YOUR ASSIGNMENT | Copy all lines in the data that contain the string "class".

(Excerpts from a dataset)

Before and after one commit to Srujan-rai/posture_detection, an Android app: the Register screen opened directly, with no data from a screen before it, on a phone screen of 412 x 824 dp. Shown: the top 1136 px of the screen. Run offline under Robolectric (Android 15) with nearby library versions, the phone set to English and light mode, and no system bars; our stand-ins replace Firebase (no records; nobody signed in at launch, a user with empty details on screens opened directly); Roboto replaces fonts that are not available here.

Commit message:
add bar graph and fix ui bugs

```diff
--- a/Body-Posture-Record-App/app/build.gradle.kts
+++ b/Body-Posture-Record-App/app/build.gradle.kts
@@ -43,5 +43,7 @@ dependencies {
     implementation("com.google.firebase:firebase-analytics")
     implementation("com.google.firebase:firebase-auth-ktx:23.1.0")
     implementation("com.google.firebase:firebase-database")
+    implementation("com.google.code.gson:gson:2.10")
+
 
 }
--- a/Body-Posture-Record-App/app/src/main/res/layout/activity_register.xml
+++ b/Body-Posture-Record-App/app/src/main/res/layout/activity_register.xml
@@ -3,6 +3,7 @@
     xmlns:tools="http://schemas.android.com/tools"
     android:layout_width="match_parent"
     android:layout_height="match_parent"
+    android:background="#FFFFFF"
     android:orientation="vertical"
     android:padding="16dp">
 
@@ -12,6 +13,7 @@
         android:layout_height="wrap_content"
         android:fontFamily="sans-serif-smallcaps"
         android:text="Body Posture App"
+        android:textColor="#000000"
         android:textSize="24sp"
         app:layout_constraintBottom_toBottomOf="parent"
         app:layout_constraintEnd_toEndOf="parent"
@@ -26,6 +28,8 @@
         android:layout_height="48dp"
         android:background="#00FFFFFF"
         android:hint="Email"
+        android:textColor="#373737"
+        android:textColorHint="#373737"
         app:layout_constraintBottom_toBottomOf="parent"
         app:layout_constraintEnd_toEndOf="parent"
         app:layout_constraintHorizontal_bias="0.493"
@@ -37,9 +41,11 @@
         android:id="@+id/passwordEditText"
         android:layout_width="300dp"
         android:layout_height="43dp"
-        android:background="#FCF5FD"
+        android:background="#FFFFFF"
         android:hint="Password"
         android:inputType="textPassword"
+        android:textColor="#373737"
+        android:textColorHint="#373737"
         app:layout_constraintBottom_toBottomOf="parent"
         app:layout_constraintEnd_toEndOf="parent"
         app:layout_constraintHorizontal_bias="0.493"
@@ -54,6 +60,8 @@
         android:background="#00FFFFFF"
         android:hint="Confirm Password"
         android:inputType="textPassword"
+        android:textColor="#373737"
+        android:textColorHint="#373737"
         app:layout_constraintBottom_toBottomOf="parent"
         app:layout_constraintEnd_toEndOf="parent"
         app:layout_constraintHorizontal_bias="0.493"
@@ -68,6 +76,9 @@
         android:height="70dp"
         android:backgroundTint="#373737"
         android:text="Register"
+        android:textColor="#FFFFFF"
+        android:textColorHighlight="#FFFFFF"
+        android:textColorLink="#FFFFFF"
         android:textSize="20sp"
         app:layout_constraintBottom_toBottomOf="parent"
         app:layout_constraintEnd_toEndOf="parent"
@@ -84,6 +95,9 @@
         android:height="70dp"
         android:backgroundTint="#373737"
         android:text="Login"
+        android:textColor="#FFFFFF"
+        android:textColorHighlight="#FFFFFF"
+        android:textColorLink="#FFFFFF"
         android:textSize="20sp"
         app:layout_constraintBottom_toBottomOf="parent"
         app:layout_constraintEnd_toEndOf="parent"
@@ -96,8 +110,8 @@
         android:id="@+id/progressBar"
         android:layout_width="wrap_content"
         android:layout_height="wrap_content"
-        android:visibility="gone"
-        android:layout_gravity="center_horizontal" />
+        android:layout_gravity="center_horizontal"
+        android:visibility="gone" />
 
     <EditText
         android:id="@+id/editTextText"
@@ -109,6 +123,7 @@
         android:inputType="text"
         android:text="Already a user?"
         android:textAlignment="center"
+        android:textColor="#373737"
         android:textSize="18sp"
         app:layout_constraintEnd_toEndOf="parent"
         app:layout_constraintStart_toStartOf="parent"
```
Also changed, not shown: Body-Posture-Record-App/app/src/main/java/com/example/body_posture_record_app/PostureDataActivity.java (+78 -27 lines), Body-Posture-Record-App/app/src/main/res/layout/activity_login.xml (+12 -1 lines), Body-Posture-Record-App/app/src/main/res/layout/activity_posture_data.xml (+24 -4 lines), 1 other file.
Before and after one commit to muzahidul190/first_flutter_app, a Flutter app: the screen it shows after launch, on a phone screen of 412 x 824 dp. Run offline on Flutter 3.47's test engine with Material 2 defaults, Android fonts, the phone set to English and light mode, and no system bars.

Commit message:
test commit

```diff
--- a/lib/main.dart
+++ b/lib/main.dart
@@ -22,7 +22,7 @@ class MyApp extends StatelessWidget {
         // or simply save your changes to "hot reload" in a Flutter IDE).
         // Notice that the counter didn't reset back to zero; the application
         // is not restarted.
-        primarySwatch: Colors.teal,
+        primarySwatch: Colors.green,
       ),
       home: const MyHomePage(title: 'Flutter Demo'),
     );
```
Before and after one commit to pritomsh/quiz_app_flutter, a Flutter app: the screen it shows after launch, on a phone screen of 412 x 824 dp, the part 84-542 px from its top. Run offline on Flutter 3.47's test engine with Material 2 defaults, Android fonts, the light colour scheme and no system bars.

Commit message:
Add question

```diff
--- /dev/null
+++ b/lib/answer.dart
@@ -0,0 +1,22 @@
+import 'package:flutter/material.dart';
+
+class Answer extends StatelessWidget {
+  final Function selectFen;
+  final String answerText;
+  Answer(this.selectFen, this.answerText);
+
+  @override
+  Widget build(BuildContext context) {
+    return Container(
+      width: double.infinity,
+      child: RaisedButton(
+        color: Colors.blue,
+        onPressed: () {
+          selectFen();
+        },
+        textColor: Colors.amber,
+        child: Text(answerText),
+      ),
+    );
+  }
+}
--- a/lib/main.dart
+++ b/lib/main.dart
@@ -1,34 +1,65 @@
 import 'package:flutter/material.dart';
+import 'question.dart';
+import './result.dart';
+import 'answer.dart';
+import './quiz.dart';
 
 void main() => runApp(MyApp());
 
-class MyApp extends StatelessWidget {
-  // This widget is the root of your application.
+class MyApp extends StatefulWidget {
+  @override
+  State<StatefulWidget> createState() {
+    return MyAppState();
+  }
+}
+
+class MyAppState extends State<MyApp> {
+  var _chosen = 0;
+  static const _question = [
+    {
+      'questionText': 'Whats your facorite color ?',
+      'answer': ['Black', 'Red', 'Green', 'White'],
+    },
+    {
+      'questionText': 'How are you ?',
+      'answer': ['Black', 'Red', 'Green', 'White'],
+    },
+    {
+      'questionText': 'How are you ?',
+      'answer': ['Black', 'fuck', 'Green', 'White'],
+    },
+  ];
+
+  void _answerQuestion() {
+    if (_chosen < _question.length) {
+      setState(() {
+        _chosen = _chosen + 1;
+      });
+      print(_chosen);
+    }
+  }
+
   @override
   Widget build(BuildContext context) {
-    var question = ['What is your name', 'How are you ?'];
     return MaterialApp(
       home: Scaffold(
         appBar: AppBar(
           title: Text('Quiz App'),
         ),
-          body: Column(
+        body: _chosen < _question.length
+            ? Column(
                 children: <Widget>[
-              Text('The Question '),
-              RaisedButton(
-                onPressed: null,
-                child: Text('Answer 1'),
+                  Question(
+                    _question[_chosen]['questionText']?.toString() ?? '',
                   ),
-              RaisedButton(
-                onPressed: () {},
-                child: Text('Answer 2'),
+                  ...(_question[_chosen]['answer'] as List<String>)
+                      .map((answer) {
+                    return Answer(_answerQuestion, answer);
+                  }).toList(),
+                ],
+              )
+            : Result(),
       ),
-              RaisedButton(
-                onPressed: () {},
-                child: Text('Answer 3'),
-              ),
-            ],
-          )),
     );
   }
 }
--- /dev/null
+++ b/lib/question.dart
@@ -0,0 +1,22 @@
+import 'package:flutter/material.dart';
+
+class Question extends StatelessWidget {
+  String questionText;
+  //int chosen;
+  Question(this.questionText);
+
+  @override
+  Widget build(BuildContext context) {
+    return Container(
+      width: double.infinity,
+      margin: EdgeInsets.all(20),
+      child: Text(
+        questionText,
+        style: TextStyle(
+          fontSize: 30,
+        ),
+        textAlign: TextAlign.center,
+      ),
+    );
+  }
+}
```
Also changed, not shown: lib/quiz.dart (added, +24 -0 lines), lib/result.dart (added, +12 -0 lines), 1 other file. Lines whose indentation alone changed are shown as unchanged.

ANSWER BELOW |
@@ -22,7 +22,7 @@ class MyApp extends StatelessWidget {
+class Answer extends StatelessWidget {
-class MyApp extends StatelessWidget {
+class MyApp extends StatefulWidget {
+class MyAppState extends State<MyApp> {
+class Question extends StatelessWidget {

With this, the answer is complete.